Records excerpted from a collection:
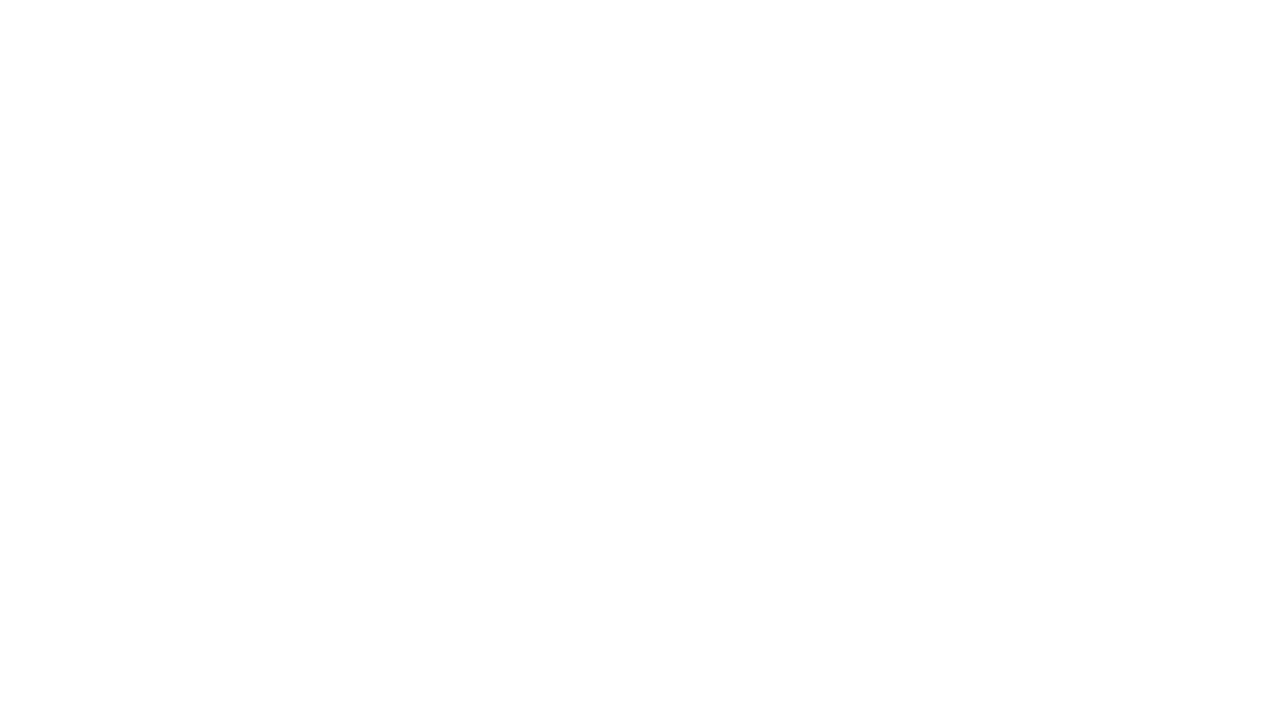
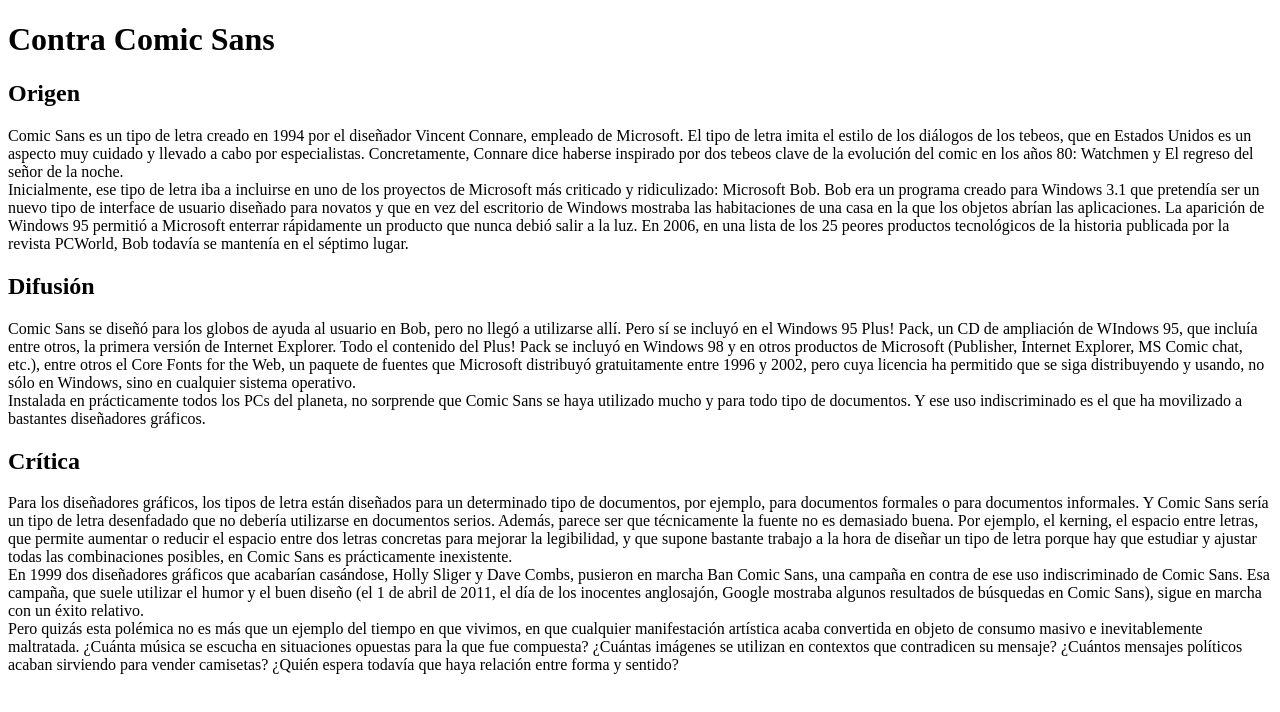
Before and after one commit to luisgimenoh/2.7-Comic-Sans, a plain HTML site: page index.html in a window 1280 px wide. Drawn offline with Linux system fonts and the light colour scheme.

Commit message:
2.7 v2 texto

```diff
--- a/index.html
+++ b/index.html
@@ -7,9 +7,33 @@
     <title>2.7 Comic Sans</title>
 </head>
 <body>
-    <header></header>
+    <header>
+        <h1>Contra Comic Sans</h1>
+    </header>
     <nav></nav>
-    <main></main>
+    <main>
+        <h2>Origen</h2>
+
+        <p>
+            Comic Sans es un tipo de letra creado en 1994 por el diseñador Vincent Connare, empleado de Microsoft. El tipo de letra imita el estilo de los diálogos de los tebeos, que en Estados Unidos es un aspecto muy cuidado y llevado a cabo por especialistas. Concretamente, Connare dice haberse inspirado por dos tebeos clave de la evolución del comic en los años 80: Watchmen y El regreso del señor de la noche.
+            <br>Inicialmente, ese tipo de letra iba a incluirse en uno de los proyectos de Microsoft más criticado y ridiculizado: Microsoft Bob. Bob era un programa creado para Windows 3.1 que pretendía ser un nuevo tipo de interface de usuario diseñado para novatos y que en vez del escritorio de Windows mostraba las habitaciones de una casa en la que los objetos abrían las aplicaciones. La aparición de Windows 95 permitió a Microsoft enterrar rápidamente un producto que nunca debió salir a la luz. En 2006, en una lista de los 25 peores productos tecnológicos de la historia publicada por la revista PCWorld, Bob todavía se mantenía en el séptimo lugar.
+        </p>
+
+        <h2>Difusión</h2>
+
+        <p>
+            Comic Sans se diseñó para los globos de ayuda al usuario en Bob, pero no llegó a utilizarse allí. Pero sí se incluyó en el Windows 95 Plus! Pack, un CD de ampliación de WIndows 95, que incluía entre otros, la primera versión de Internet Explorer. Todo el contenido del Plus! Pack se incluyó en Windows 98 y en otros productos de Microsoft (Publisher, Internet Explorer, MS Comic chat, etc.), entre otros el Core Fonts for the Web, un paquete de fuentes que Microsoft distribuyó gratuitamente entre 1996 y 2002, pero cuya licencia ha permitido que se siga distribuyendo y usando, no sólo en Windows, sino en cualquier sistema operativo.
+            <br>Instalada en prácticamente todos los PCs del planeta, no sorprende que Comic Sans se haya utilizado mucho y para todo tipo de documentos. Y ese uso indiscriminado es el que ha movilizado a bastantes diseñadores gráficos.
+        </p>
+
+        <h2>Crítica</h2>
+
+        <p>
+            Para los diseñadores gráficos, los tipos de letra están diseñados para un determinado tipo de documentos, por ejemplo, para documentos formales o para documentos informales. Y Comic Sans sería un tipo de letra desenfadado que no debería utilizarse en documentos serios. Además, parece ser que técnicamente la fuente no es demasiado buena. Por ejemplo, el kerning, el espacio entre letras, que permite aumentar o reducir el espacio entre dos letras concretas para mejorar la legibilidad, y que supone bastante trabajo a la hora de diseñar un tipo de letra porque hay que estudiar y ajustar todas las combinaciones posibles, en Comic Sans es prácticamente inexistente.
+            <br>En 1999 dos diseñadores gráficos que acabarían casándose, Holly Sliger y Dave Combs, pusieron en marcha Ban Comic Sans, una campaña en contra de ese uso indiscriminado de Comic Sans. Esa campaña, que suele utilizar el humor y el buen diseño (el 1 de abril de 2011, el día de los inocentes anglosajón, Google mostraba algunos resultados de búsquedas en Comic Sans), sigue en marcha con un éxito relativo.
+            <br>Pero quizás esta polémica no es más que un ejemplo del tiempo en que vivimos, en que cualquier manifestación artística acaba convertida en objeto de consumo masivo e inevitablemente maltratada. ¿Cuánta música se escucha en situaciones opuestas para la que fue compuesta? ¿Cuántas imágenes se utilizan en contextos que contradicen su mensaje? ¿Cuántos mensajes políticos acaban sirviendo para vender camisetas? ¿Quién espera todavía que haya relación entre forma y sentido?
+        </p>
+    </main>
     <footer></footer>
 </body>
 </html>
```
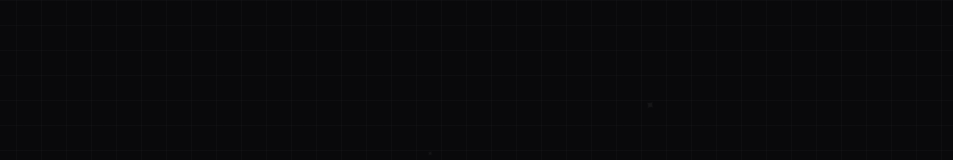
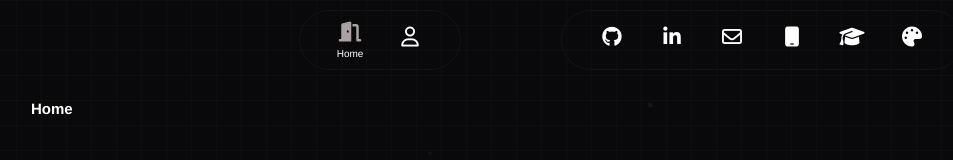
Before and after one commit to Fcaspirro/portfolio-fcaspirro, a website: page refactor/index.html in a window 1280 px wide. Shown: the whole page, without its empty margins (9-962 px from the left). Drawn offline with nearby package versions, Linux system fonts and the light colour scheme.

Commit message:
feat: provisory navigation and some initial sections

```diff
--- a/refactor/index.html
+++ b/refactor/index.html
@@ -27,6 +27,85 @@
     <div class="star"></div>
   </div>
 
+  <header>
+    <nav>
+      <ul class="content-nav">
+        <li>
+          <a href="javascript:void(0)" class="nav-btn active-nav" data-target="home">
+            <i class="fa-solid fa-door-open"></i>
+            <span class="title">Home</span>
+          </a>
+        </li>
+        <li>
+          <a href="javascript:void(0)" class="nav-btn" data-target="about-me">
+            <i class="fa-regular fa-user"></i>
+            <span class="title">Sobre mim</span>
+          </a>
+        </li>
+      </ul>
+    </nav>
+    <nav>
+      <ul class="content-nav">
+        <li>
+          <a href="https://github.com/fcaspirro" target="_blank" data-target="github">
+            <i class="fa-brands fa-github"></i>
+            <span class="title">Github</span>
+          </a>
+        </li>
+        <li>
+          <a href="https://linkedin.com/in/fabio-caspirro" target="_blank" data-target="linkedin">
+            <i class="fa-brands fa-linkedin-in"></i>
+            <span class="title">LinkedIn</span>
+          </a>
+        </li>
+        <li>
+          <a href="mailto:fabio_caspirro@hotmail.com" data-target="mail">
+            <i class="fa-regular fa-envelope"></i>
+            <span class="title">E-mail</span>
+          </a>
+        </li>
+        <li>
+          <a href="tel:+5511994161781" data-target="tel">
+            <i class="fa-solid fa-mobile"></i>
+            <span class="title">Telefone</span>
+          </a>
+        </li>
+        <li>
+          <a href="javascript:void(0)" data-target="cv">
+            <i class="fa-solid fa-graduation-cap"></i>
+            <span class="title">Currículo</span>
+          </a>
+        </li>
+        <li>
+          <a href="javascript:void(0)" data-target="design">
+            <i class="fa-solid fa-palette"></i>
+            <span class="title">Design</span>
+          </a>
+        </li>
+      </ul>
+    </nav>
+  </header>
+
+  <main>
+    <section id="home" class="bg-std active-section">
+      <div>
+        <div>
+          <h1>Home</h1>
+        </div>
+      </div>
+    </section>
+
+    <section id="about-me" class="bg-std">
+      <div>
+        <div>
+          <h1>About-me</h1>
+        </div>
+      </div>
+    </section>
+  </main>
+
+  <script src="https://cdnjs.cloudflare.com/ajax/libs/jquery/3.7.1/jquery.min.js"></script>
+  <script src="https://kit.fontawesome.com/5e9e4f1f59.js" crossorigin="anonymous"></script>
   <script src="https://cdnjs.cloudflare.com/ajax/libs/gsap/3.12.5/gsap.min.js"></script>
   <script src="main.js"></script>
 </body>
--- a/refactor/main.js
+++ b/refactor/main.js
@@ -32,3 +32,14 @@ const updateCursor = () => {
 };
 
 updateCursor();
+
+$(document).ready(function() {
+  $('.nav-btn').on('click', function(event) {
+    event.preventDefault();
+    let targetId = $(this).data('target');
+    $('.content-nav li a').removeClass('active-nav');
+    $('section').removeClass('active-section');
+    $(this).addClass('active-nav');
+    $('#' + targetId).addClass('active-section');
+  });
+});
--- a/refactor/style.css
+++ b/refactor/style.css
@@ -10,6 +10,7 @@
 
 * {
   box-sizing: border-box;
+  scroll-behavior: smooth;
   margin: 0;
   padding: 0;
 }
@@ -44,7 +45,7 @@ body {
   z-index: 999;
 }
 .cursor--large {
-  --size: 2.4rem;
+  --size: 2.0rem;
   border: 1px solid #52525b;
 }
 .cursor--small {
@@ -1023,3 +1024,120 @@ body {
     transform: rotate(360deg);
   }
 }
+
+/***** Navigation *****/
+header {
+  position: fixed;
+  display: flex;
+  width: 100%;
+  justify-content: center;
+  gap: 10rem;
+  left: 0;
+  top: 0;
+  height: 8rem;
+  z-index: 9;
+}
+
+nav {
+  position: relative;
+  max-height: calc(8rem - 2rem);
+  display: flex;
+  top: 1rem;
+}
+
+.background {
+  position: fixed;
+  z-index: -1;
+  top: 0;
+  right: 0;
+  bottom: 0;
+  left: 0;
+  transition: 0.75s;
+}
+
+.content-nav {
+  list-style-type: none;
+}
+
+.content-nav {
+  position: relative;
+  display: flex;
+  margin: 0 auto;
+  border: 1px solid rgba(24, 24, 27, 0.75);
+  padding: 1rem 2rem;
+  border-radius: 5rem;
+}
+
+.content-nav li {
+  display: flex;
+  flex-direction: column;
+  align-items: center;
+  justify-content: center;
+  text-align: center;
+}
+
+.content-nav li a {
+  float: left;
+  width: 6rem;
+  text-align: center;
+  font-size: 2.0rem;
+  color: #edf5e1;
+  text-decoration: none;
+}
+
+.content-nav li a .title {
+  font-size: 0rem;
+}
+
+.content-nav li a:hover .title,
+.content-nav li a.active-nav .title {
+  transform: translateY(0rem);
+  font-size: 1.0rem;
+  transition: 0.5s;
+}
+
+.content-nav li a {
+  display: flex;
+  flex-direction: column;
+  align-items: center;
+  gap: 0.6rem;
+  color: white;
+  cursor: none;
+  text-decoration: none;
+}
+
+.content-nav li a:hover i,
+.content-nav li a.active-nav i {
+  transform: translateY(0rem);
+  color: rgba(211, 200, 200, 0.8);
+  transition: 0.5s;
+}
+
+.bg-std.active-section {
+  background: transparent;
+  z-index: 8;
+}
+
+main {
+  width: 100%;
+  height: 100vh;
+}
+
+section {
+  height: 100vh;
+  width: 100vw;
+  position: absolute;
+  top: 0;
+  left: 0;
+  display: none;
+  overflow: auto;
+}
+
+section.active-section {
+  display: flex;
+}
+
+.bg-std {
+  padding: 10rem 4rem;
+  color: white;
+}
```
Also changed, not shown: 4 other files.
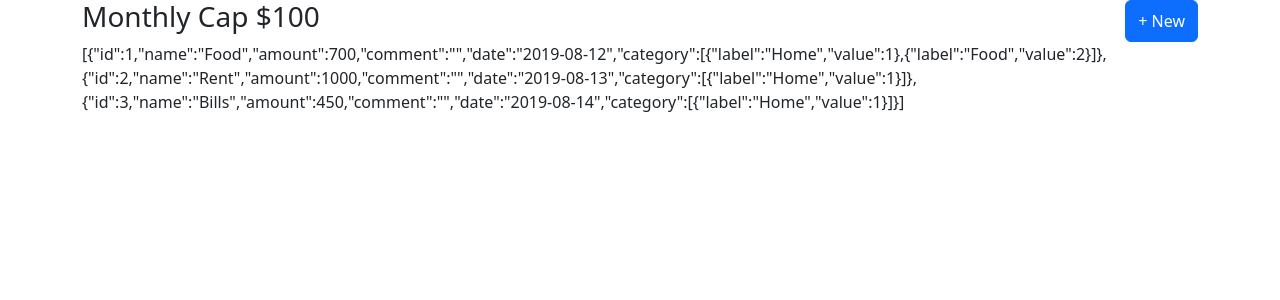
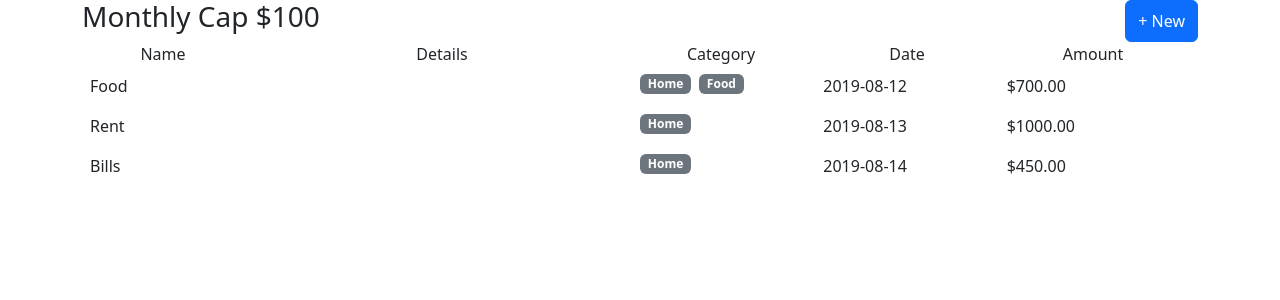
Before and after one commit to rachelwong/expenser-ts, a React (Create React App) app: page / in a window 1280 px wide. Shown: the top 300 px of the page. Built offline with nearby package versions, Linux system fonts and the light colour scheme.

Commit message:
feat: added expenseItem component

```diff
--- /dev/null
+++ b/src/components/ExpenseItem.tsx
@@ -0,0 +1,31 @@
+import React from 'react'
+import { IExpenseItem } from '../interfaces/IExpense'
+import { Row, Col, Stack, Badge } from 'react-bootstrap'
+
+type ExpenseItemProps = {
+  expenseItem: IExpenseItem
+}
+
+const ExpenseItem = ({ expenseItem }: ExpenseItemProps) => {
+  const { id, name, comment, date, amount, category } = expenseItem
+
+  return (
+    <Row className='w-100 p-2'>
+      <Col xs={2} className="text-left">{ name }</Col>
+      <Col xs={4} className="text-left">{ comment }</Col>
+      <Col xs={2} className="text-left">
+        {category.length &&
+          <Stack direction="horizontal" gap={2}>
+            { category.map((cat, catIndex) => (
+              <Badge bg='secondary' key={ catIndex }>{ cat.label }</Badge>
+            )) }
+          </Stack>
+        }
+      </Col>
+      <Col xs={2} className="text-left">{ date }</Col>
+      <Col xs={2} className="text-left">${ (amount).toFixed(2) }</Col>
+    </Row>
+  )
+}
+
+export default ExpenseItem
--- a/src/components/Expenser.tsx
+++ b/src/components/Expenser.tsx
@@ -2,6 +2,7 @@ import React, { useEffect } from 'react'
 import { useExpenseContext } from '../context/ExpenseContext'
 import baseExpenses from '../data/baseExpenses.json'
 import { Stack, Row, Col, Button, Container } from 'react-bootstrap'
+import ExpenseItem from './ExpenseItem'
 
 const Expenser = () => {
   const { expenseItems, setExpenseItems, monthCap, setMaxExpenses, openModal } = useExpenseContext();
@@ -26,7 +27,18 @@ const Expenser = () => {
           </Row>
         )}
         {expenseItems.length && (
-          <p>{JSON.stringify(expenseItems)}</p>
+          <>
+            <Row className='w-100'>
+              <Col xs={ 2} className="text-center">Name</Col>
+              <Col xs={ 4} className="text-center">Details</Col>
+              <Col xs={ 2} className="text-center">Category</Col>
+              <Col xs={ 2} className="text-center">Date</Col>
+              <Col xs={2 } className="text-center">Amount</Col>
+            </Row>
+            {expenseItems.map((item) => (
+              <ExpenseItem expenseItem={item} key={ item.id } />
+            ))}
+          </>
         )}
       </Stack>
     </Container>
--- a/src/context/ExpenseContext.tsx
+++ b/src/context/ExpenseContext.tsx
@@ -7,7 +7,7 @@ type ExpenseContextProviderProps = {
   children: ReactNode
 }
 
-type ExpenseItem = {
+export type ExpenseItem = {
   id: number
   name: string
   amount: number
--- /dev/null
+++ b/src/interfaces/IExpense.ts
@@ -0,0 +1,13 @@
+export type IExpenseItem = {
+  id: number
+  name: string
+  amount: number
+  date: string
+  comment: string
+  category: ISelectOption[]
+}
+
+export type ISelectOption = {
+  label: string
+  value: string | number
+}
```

**Task:** For each line in the data above that contains the string "center", extract the line.

**Answer for the task:**
+  justify-content: center;
+  align-items: center;
+  justify-content: center;
+  text-align: center;
+  text-align: center;
+  align-items: center;
+              <Col xs={ 2} className="text-center">Name</Col>
+              <Col xs={ 4} className="text-center">Details</Col>
+              <Col xs={ 2} className="text-center">Category</Col>
+              <Col xs={ 2} className="text-center">Date</Col>
+              <Col xs={2 } className="text-center">Amount</Col>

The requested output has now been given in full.